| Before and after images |
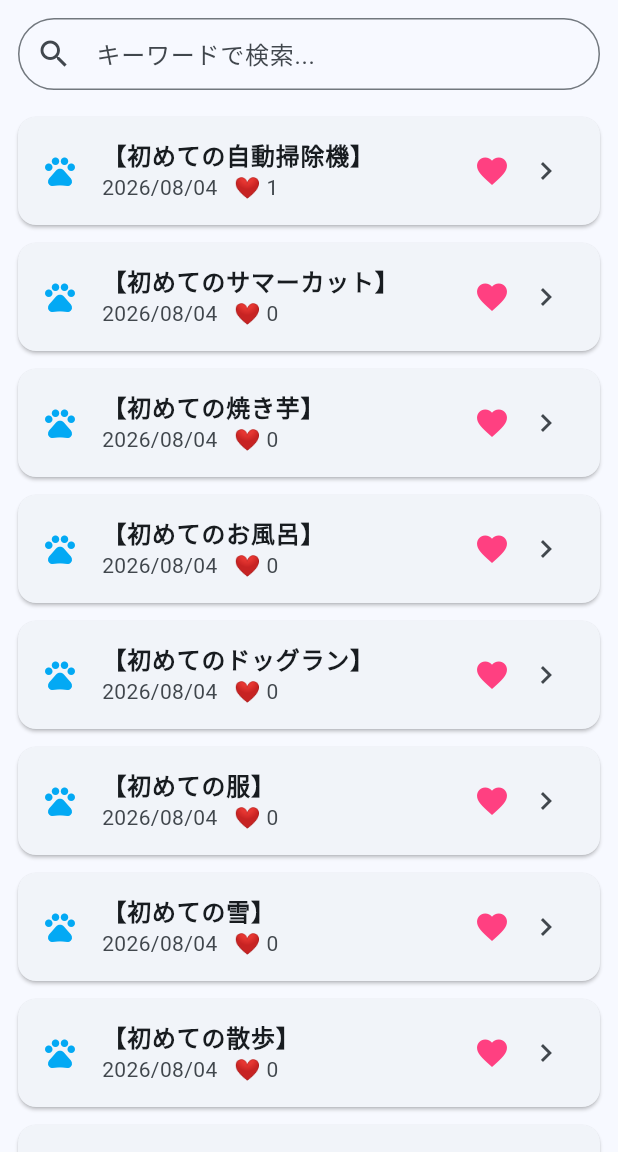
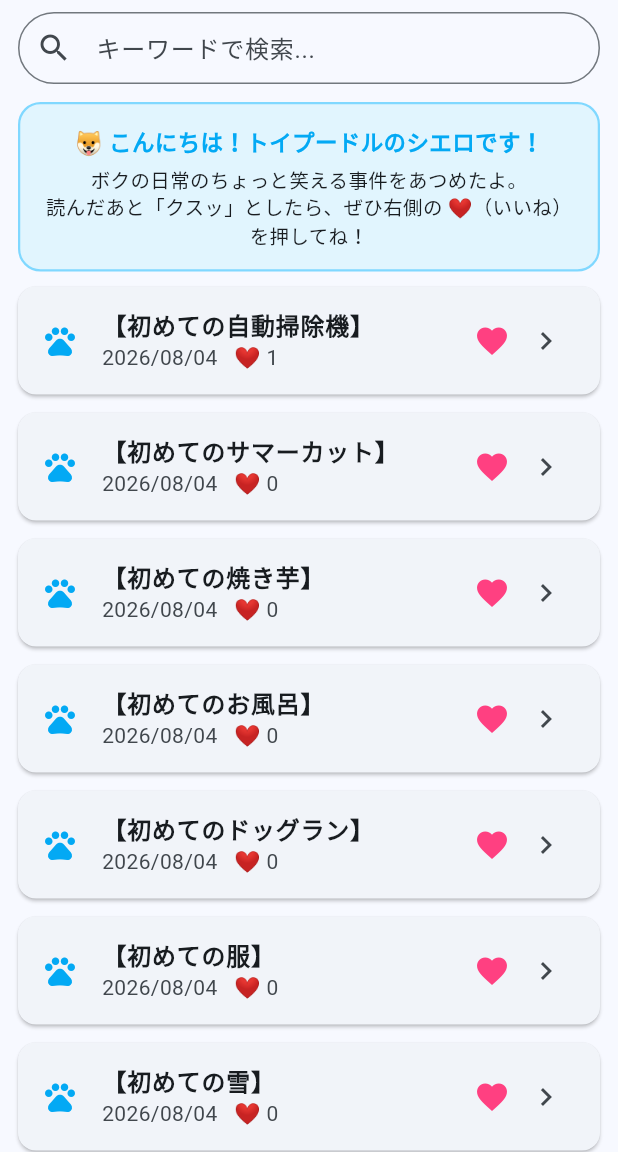
Before and after one commit to aska520709-blip/my_first_app, a Flutter app: the screen it shows after launch, after a tap on the "favorite" icon, on a phone screen of 412 x 824 dp, the part 84-1236 px from its top. Run offline on Flutter 3.47's test engine with Material 3 defaults, Android fonts, the phone set to English and light mode, and no system bars; our stand-ins replace shared_preferences; statements that could not run were skipped.

Commit message:
Add welcome banner card on top page

```diff
--- a/lib/main.dart
+++ b/lib/main.dart
@@ -152,11 +152,10 @@ class _StoryListPageState extends State<StoryListPage> {
 
   Future<void> _loadStories() async {
     final prefs = await SharedPreferences.getInstance();
-    // キャッシュクリア用バージョン
     final String? version = prefs.getString('data_version');
-    if (version != '2026_exact_v1') {
+    if (version != '2026_banner_v1') {
       await prefs.clear();
-      await prefs.setString('data_version', '2026_exact_v1');
+      await prefs.setString('data_version', '2026_banner_v1');
     }
 
     final String? storiesJson = prefs.getString('saved_stories');
@@ -320,7 +319,7 @@ class _StoryListPageState extends State<StoryListPage> {
       body: Column(
         children: [
           Padding(
-            padding: const EdgeInsets.all(12.0),
+            padding: const EdgeInsets.symmetric(horizontal: 12.0, vertical: 8.0),
             child: TextField(
               decoration: InputDecoration(
                 hintText: 'キーワードで検索...',
@@ -335,6 +334,31 @@ class _StoryListPageState extends State<StoryListPage> {
                   searchQuery = value;
                 });
               },
+            ),
+          ),
+          // シエロの挨拶バナーカード
+          Container(
+            width: double.infinity,
+            margin: const EdgeInsets.symmetric(horizontal: 12.0, vertical: 4.0),
+            padding: const EdgeInsets.all(14.0),
+            decoration: BoxDecoration(
+              color: Colors.lightBlue.shade50,
+              borderRadius: BorderRadius.circular(15),
+              border: Border.all(color: Colors.lightBlueAccent.shade100, width: 1.5),
+            ),
+            child: const Column(
+              children: [
+                Text(
+                  '🐶 こんにちは！トイプードルのシエロです！',
+                  style: TextStyle(fontSize: 15, fontWeight: FontWeight.bold, color: Colors.lightBlue),
+                ),
+                SizedBox(height: 4),
+                Text(
+                  'ボクの日常のちょっと笑える事件をあつめたよ。\n読んだあと「クスッ」としたら、ぜひ右側の ❤️（いいね）を押してね！',
+                  textAlign: TextAlign.center,
+                  style: TextStyle(fontSize: 13, color: Colors.black70, height: 1.4),
+                ),
+              ],
             ),
           ),
           Expanded(
```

| The task |
Your answer must be an exact repeat of the records above, with the pictures left out.

| Response |
Before and after one commit to aska520709-blip/my_first_app, a Flutter app: the screen it shows after launch, after a tap on the "favorite" icon, on a phone screen of 412 x 824 dp, the part 84-1236 px from its top. Run offline on Flutter 3.47's test engine with Material 3 defaults, Android fonts, the phone set to English and light mode, and no system bars; our stand-ins replace shared_preferences; statements that could not run were skipped.

Commit message:
Add welcome banner card on top page

```diff
--- a/lib/main.dart
+++ b/lib/main.dart
@@ -152,11 +152,10 @@ class _StoryListPageState extends State<StoryListPage> {
 
   Future<void> _loadStories() async {
     final prefs = await SharedPreferences.getInstance();
-    // キャッシュクリア用バージョン
     final String? version = prefs.getString('data_version');
-    if (version != '2026_exact_v1') {
+    if (version != '2026_banner_v1') {
       await prefs.clear();
-      await prefs.setString('data_version', '2026_exact_v1');
+      await prefs.setString('data_version', '2026_banner_v1');
     }
 
     final String? storiesJson = prefs.getString('saved_stories');
@@ -320,7 +319,7 @@ class _StoryListPageState extends State<StoryListPage> {
       body: Column(
         children: [
           Padding(
-            padding: const EdgeInsets.all(12.0),
+            padding: const EdgeInsets.symmetric(horizontal: 12.0, vertical: 8.0),
             child: TextField(
               decoration: InputDecoration(
                 hintText: 'キーワードで検索...',
@@ -335,6 +334,31 @@ class _StoryListPageState extends State<StoryListPage> {
                   searchQuery = value;
                 });
               },
+            ),
+          ),
+          // シエロの挨拶バナーカード
+          Container(
+            width: double.infinity,
+            margin: const EdgeInsets.symmetric(horizontal: 12.0, vertical: 4.0),
+            padding: const EdgeInsets.all(14.0),
+            decoration: BoxDecoration(
+              color: Colors.lightBlue.shade50,
+              borderRadius: BorderRadius.circular(15),
+              border: Border.all(color: Colors.lightBlueAccent.shade100, width: 1.5),
+            ),
+            child: const Column(
+              children: [
+                Text(
+                  '🐶 こんにちは！トイプードルのシエロです！',
+                  style: TextStyle(fontSize: 15, fontWeight: FontWeight.bold, color: Colors.lightBlue),
+                ),
+                SizedBox(height: 4),
+                Text(
+                  'ボクの日常のちょっと笑える事件をあつめたよ。\n読んだあと「クスッ」としたら、ぜひ右側の ❤️（いいね）を押してね！',
+                  textAlign: TextAlign.center,
+                  style: TextStyle(fontSize: 13, color: Colors.black70, height: 1.4),
+                ),
+              ],
             ),
           ),
           Expanded(
```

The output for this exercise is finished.